The images from the case have been reviewed and they are re-scanned using current technology, says Kåre Skare Lystad, who is an ICT engineer at the Alesund police department, to the channel.
A recent animation of the speed on ferry from Geiranger along with the review of the pictures has been important in determining the time of murder. The improved information becomes important when Norwegian police will present the murder of Trude Espås in the popular crime show “Aktenzeichen XY ungelöst” on ZDF Wednesday evening. ZDF is one of Germany’s major television channels, the show can be translated as “Case Unresolved”.
Should not be archived
– We know that there were many German tourists in Geiranger on the actual day. Perhaps somebody can identify the German-speaking person we have tried to contact, and there may be someone who possesses image material that can be used, says police inspector Yngve Skovly in Møre og Romsdal police district to TV2.
20-year-old Trude Espås was killed August 8, 1996. The rape and murder of Espås is still unresolved 21 years after the fact.
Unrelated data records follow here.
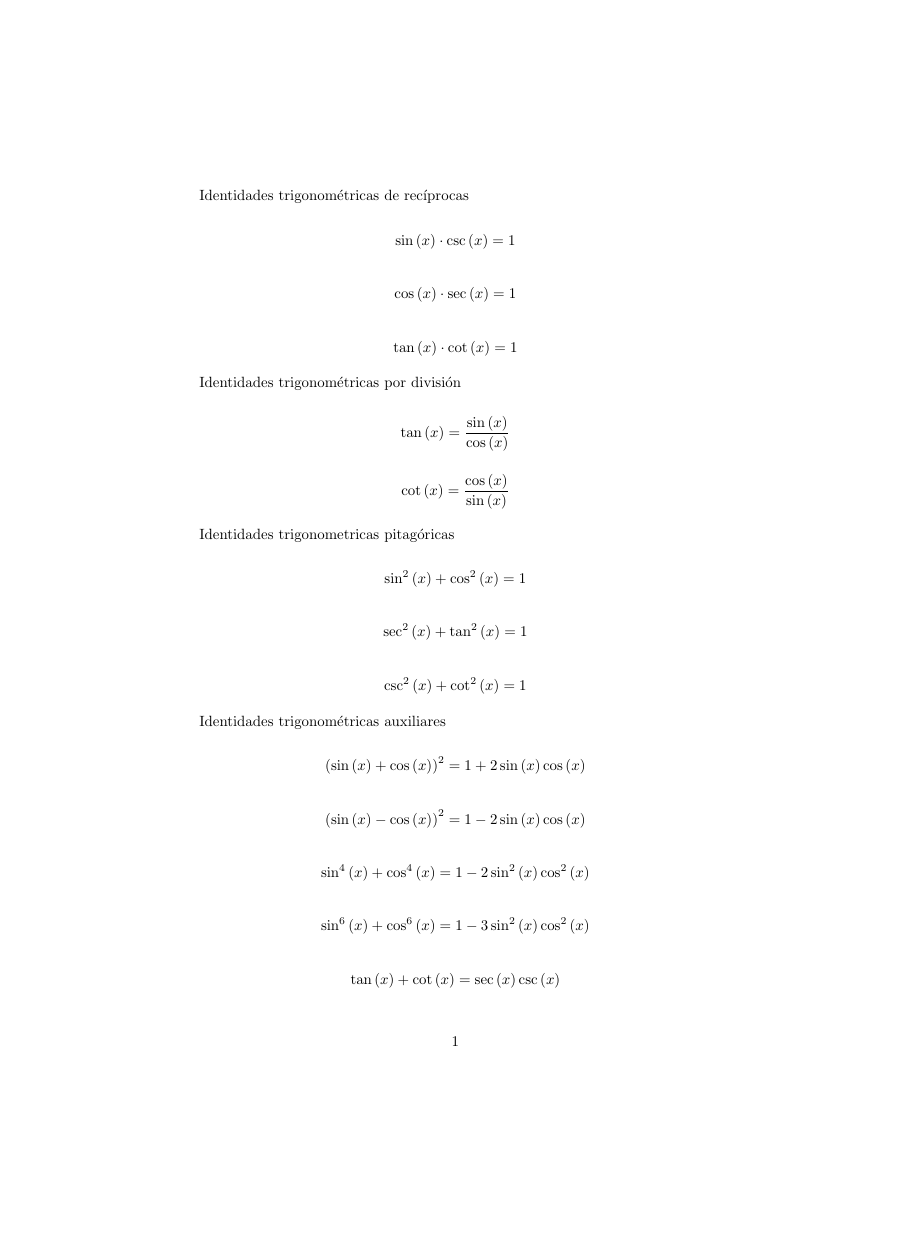
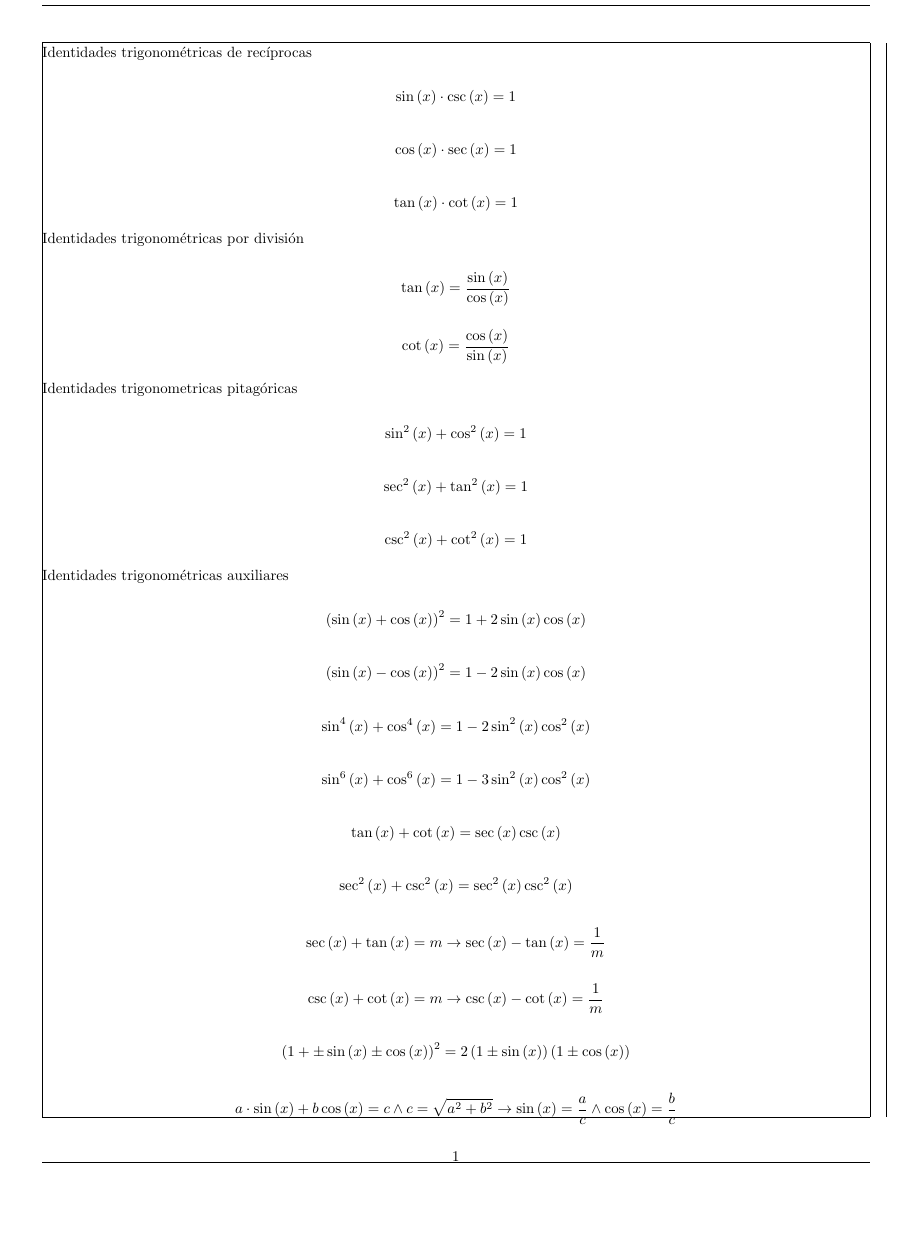
Before and after one commit to rodrigo-morales-1/posters-uni-peru, a LaTeX document (main.tex): page 1 of 5 before the commit and page 1 of 4 after it, the shorter picture padded with empty space. Compiled offline with pdfLaTeX.

Commit message:
add package geometry and reduce margins

```diff
--- a/main.tex
+++ b/main.tex
@@ -5,6 +5,7 @@
 % The package amssymb adds the macro mathbb
 \usepackage{amssymb}
 \usepackage{parskip}
+\usepackage[showframe,top=1cm, left=1cm, right=1cm, bottom=1.5cm]{geometry}
 
 \begin{document}
 
```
Police inspector Skovly believes they should not give the case up.
– Regular interrogations and ongoing analyzes of the image material are conducted, says Skovly.
Facts about the Espås case. Wikipedia
The Espås case is one of Norway’s most discussed and extensive unresolved murder cases. Trude Espås (born 1975) was raped and killed in Geiranger August 8, 1996. The case has been repeatedly resumed, without result.
Trude Espås disappeared from Geiranger August 8, 1996. She was observed sitting at a viewpoint just outside the city center. The next day a comprehensive exploration campaign was launched. Eleven days later, she was found in a rock fall just outside the center of the Sunnmøre town. This triggered a massive investigation, among which Kripos was involved for several years.
The police’s work was to map all identities and vehicles in Geiranger on the day of the murder. All name sheets from hotels and campsites were collected and all who had used credit cards or observed were filed in police databases. The Police’s problem was that many of the tourists visiting Geiranger could come and disappear without leaving traces that could be linked to their identity.
The case was particularly difficult for the police because Gerianger does not have more than 270 residents, while during the tourist season there may be several thousand in the small village every day. 3100 witnesses from 37 countries have been questioned. So far no one is charged with the murder. A German-speaking male is still sought after and the police believe that this person might be the perpetrator.
© NTB Scanpix / Norway Today